How Do Unusual Cases Make A Big Impact In The Legal World?

by | Jun 6, 2024 | News

When someone gets in touch with a solicitor with a case that ends up making it to court, they are not only fulfilling a legal and administrative duty but also contributing to a wider set of legal precedents that could have ramifications far into the future.

There are many cases that form a legal butterfly effect, where their relatively small stakes ultimately lead to much larger determinations and given that case law is at the bedrock of how the law functions in our everyday lives, it often affects how people live.

Here are just a few examples of cases that ultimately had a huge impact on the legal world.

A Quack’s Marketing Campaign Establishes Unilateral Contracts

The foundations of contract law, particularly when it pertains to buying products and unilateral contracts, were established by a ball filled with phenol vapours that claimed to cure the flu.

The case of Carlill v Carbolic Smoke Ball Co involves a company that sold a product that claimed to cure and prevent the flu, with advertising displaying a reward of £100 (over £10,000 today) if someone contracts the flu after using the ball.

Louisa Carlill used the smoke ball three times a day, but it was only two months because she contracted influenza. However, when she tried to claim the reward, the company evaded her requests. She ultimately took them to court.

Interestingly, in a case so vivid and fascinating that it is often the first contract law case studied by law students, it was ruled that the advert in question constituted a unilateral contract or a contract where one party would pay the other only after a task was completed.

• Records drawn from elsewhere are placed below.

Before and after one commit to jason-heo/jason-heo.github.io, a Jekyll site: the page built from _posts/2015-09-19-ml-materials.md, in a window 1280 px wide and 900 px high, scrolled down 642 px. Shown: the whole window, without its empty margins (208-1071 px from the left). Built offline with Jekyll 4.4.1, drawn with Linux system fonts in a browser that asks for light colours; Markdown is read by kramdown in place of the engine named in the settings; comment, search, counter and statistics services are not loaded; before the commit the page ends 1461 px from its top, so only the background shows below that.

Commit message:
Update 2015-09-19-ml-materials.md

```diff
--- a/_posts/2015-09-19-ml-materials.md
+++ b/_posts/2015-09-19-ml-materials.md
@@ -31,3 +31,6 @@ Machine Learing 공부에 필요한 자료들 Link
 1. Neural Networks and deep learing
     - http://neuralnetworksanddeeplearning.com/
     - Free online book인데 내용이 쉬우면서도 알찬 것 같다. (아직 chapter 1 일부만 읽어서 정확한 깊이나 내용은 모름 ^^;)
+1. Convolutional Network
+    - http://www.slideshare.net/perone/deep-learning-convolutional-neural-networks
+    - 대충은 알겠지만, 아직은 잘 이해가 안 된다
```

The advertisement was said to contain the four elements of a contract (an agreement, a monetary consideration, an intention to create a binding contract and certainty to the terms of the agreement).

The intention was found by the justices presiding due to the statement in the advert that £1000 was in a bank to prove their sincerity, despite later claims of mere puffery (exaggeration in advertising).

Amusingly, the Carbolic Smoke Ball Company failed to learn their lesson and actually increased the award for the use of the smoke ball, albeit with more restrictive conditions, before it was wound up just three years later in 1896.

A Scottish Snail Establishes The Duty Of Care

Negligence when it comes to products and services is based on the concept of the duty of care or the legal obligation that manufacturers have to ensure that customers are not hurt by consuming in the course of using their products or services.

Interestingly, this fundamental principle, seen throughout the legal world and one that in large and small ways affects every single person in Great Britain and Northern Ireland, began with a snail soaked in ginger beer.

Mrs May Donoghue wanted a Scotsman ice cream float, which involved a mixture of ice cream and ginger beer, but once she poured the soft drink over the ice cream after trying a little bit of the mixture, a dead snail fell out.

She very quickly fell ill, checked herself into hospital and was diagnosed with gastroenteritis.

What complicated the case was that Mrs Donoghue had not bought the drink, and the legal precedent at the time was that a manufacturer only had a duty of care to a customer with which they had a contractual relationship.

This extended liability to the ultimate consumers of a product, meaning that, in this case, David Stevenson of Scotland had a duty of care not only to the cafe owner to whom he sold the ginger beer but also to the person who paid him for the Scotsman ice cream float and ultimately the lady who drank it.